The sun was already well on its way down when I arrived at Garage Mak. Amemiya was just pulling in as well in his S15; good timing. We exchanged greetings and I made my way in. I talk to Amemiya pretty regularly through messaging apps, so it was almost as if I’d seen him just last week.
Graphite colored TE-37SL’s match the resprayed grey paint perfectly, and the R35 brakes help improve stopping power over the OE brakes. Which, in all honesty was probably a necessary upgrade given the amount of power this car makes.
The RB26 was pulled and enhanced with GT3RS twin turbos and a plethora of ancillary upgrades to support the extra power. The RB makes a hefty 750 horsepower; plenty for a daily that is more than track ready.
The office houses a very welcoming atmosphere to it, with warm colored flooring, and decorative plants by the door. Two desks in the back provide a work space for the brothers and staff. Walls are lined with shelving displaying an array of parts, as well as trophies and awards for various events and shows the shop has participated in.
Outside the office is the main shop floor, accessible by two large bay doors, and a door from inside the office. 3 lifts occupy the space, with plenty of square footage to work on several cars at a time. They had two cars currently in the shop, both undergoing routine maintenance.
After I took a walk around the grounds and grabbed some photos to share, I wandered back outside to get a closer look at the demo cars for everyone. Tatsuhiro was wrapping up some work, so I had some time to kill before we went to photograph the R35.
The last time I saw their Z33 was at Fuji Speedway during HKS Premium day, I believe 2 years ago. There has been a few changes on the exterior since then, but not too much. The main difference has been in the engine and tuning of the Z car.
New fender and hood vents have been added to help facilitate air flow through the front end of the car. A larger set of canards also adorn the front bumper, giving the car a slightly more aggressive look.

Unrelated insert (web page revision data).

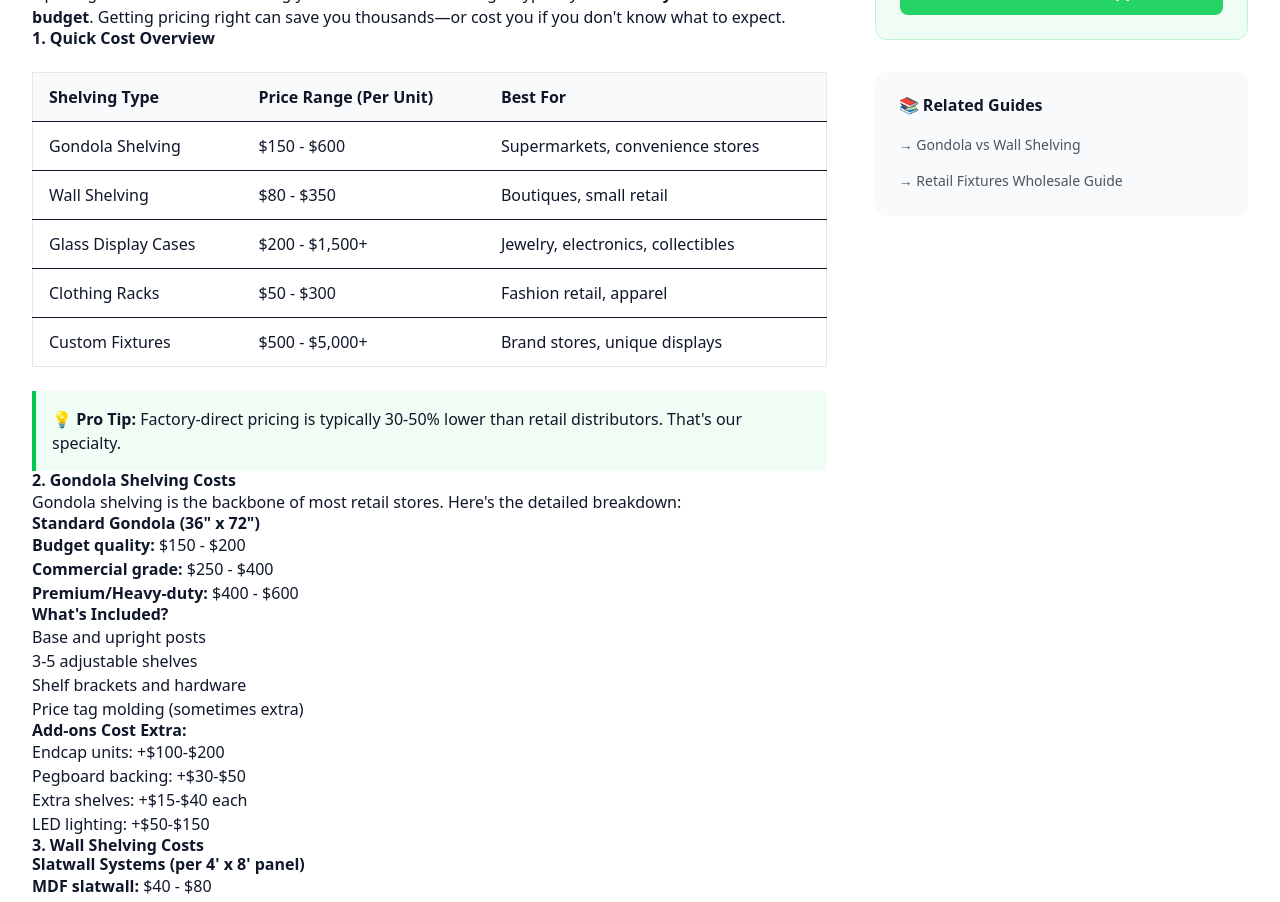
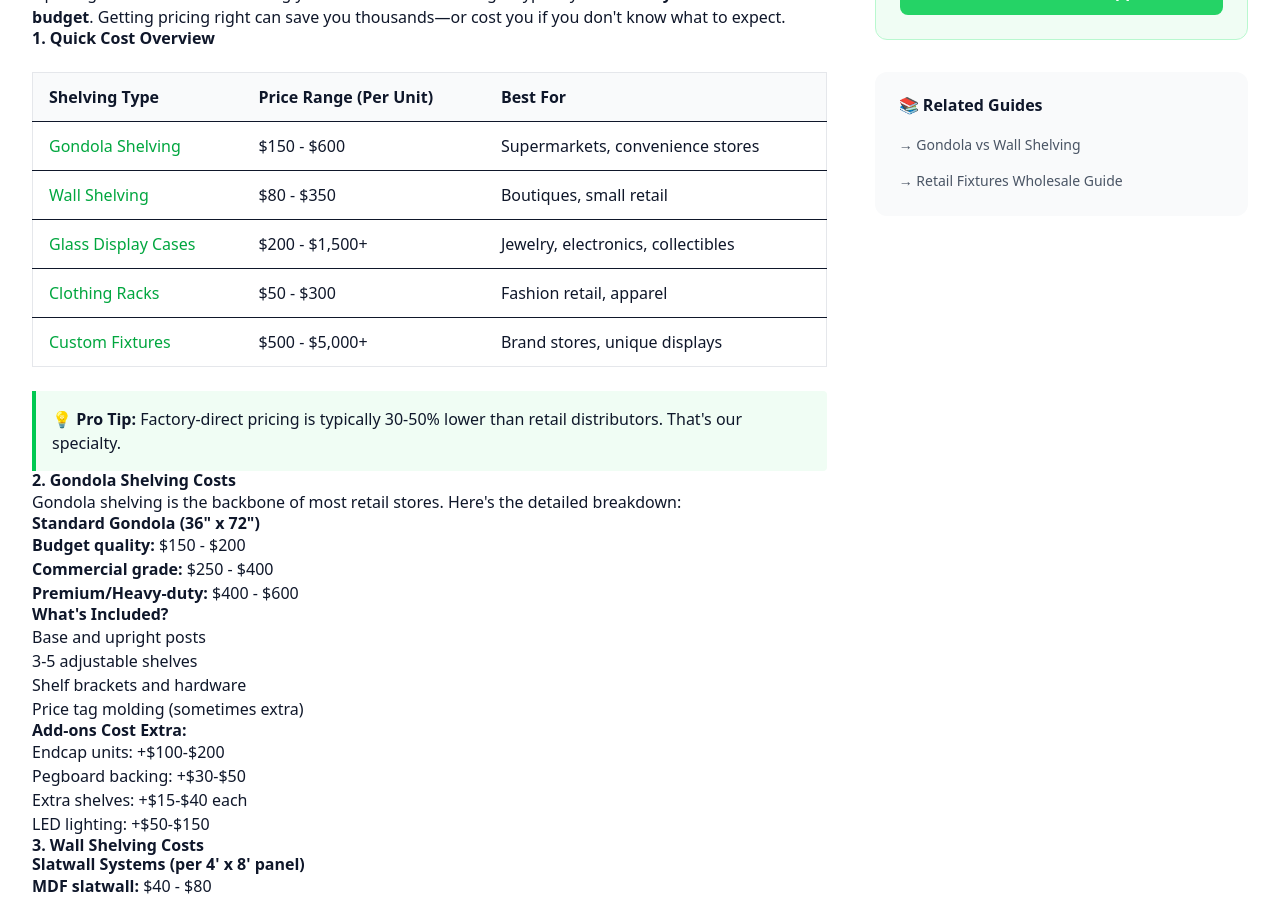
Before and after one commit to Benoy1200/goodok-website, a Next.js app: page /resources/blog/retail-shelving-cost-guide in a window 1280 px wide. Shown: the part 920-1822 px from the top of the page. Built offline with nearby package versions, Linux system fonts and the light colour scheme.

Commit message:
feat: GA4 tracking, Product/FAQ Schema, blog internal links

```diff
--- a/app/products/display-cases/page.tsx
+++ b/app/products/display-cases/page.tsx
@@ -1,6 +1,7 @@
 import type { Metadata } from "next";
 import Link from "next/link";
 import Image from "next/image";
+import { ProductSchema, FAQSchema } from "@/components/schema";
 
 export const metadata: Metadata = {
     title: "Display Cases Wholesale | Glass Showcases for Retail | Goodok",
@@ -94,7 +95,40 @@ const whyChooseUs = [
 ];
 
 export default function DisplayCasesPage() {
+    // FAQ data for structured data
+    const faqItems = [
+        {
+            question: "What types of glass do you offer for display cases?",
+            answer: "We offer 6mm tempered glass for standard cases and 10mm ultra-clear tempered glass for premium cases. Ultra-clear glass has no green tint and provides maximum clarity for jewelry and watches."
+        },
+        {
+            question: "Do your display cases come with LED lighting?",
+            answer: "Yes, all our display cases include LED lighting. Standard series has LED strip lighting, while Premium series features shadowless LED systems for even illumination without hot spots."
+        },
+        {
+            question: "What security features are available?",
+            answer: "We offer multiple lock options: key locks (standard), electronic keypad locks, and fingerprint locks. Premium cases also include reinforced glass and optional alarm sensors."
+        },
+        {
+            question: "Can you customize display case dimensions?",
+            answer: "Absolutely! We offer custom sizing for all display cases. Send us your requirements and we'll provide a quote. Custom orders typically add 2-3 weeks to lead time."
+        },
+        {
+            question: "What is the minimum order quantity?",
+            answer: "Our MOQ is just 1 unit for standard sizes. For custom designs, MOQ varies based on complexity. Contact us for specific requirements."
+        },
+    ];
+
     return (
+        <>
+            {/* Structured Data for SEO */}
+            <ProductSchema
+                name="Premium Glass Display Cases"
+                description="Professional retail display cases with LED lighting and security locks. Glass showcases for jewelry, watches, cosmetics, and collectibles. Factory-direct pricing with free 3D design."
+                category="Retail Display Equipment"
+            />
+            <FAQSchema items={faqItems} />
+
             <div className="pt-24">
                 {/* Hero - User-Focused Messaging */}
                 <section className="bg-gradient-to-br from-gray-900 via-purple-900 to-gray-900 text-white py-20 relative overflow-hidden">
@@ -309,5 +343,6 @@ export default function DisplayCasesPage() {
                     </div>
                 </section>
             </div>
+        </>
     );
 }
--- a/app/resources/blog/retail-shelving-cost-guide/page.tsx
+++ b/app/resources/blog/retail-shelving-cost-guide/page.tsx
@@ -94,27 +94,27 @@ export default function RetailShelvingCostGuide() {
                                         </thead>
                                         <tbody>
                                             <tr className="border-t">
-                                                <td className="px-4 py-3">Gondola Shelving</td>
+                                                <td className="px-4 py-3"><Link href="/products/gondola-shelving" className="text-green-600 hover:underline">Gondola Shelving</Link></td>
                                                 <td className="px-4 py-3">$150 - $600</td>
                                                 <td className="px-4 py-3">Supermarkets, convenience stores</td>
                                             </tr>
                                             <tr className="border-t">
-                                                <td className="px-4 py-3">Wall Shelving</td>
+                                                <td className="px-4 py-3"><Link href="/products/wall-shelving" className="text-green-600 hover:underline">Wall Shelving</Link></td>
                                                 <td className="px-4 py-3">$80 - $350</td>
                                                 <td className="px-4 py-3">Boutiques, small retail</td>
                                             </tr>
                                             <tr className="border-t">
-                                                <td className="px-4 py-3">Glass Display Cases</td>
+                                                <td className="px-4 py-3"><Link href="/products/display-cases" className="text-green-600 hover:underline">Glass Display Cases</Link></td>
                                                 <td className="px-4 py-3">$200 - $1,500+</td>
                                                 <td className="px-4 py-3">Jewelry, electronics, collectibles</td>
                                             </tr>
                                             <tr className="border-t">
-                                                <td className="px-4 py-3">Clothing Racks</td>
+                                                <td className="px-4 py-3"><Link href="/products/clothing-racks" className="text-green-600 hover:underline">Clothing Racks</Link></td>
                                                 <td className="px-4 py-3">$50 - $300</td>
                                                 <td className="px-4 py-3">Fashion retail, apparel</td>
                                             </tr>
                                             <tr className="border-t">
-                                                <td className="px-4 py-3">Custom Fixtures</td>
+                                                <td className="px-4 py-3"><Link href="/products/custom-fixtures" className="text-green-600 hover:underline">Custom Fixtures</Link></td>
                                                 <td className="px-4 py-3">$500 - $5,000+</td>
                                                 <td className="px-4 py-3">Brand stores, unique displays</td>
                                             </tr>
--- a/components/WhatsAppButton.tsx
+++ b/components/WhatsAppButton.tsx
@@ -1,6 +1,13 @@
 "use client";
 
 import { useState, useEffect } from "react";
+
+// Extend Window interface for gtag
+declare global {
+    interface Window {
+        gtag?: (command: string, action: string, params?: Record<string, unknown>) => void;
+    }
+}
 
 const WHATSAPP_NUMBER = "8613822102050";
 
@@ -15,9 +22,33 @@ export default function WhatsAppButton() {
         return () => clearTimeout(timer);
     }, []);
 
+    // Track WhatsApp dialog open
+    const handleToggle = () => {
+        const newState = !isOpen;
+        setIsOpen(newState);
+
+        // GA4 Event: WhatsApp dialog opened
+        if (newState && typeof window !== 'undefined' && window.gtag) {
+            window.gtag('event', 'whatsapp_dialog_open', {
+                event_category: 'engagement',
+                event_label: 'WhatsApp Chat Widget',
+            });
+        }
+    };
+
     const handleSend = () => {
         const text = message.trim() || "Hi, I need help with retail fixtures";
         const whatsappUrl = `https://wa.me/${WHATSAPP_NUMBER}?text=${encodeURIComponent(text)}`;
+
+        // GA4 Event: WhatsApp message sent (conversion event)
+        if (typeof window !== 'undefined' && window.gtag) {
+            window.gtag('event', 'whatsapp_message_sent', {
+                event_category: 'conversion',
+                event_label: 'WhatsApp Lead',
+                value: 1,
+            });
+        }
+
         window.open(whatsappUrl, "_blank");
     };
 
@@ -89,7 +120,7 @@ export default function WhatsAppButton() {
 
             {/* WhatsApp Icon Button */}
             <button
-                onClick={() => setIsOpen(!isOpen)}
+                onClick={handleToggle}
                 className="group relative"
                 aria-label="Chat on WhatsApp"
             >
```
Lines whose indentation alone changed are shown as unchanged.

The motor has been upgraded with a large, Borg Warner turbine in place of the old HKS GTS8555 turbine from 2015, and a new tune which greatly increases the responsiveness of the added power. According to the brothers, they’ll be competing the Z once again in HKS’s upcoming events. The car was built specifically for competition at Fuji.
Sitting next to the Z33 was their S-chassis demo car, which was in the process of showcasing the reiteration of their exterior parts that will allow you to fit literally the largest tire you could imagine on your S13.
Enkei’s popular 18″ RS05RR wheel wrapped in Advan A050 are mounted to the demo car. Garage Mak has a good relationship with Enkei Japan, and it is the chosen wheel for the majority of their demo cars.
Tim Scheuer’s Z33, a customer and friend of Garage Mak, had his car stored here while he is back in the states. Before he return, the car will be re-tuned and ready for him to drive it again. No doubt he’s missing it!
We said our goodbyes, and Amemiya and I set off together to Azumino to meet Tsubaki and his wife for dinner. Initially we were going to cook dinner at their new house, but decided to go out to eat ramen, and head back to the house to chat and catch up on things. It’s about an hour away from Nagano, in the opposite direction of my hotel, but it was worth the drive to catch up with old friends.
The next morning on the drive home, after stopping by a few more local shops, I headed back to Yokohama as the sun was setting. The drive back ended up being much longer, as I was in prime rush hour traffic headed back into Tokyo. I didn’t mind though, as my mind was refreshed with good memories and inspiring cars to reminisce on.
Many thanks to Amemiya, the Miyagawa brothers, and Baki for being such gracious hosts. Can’t wait to return in February – this time to ski!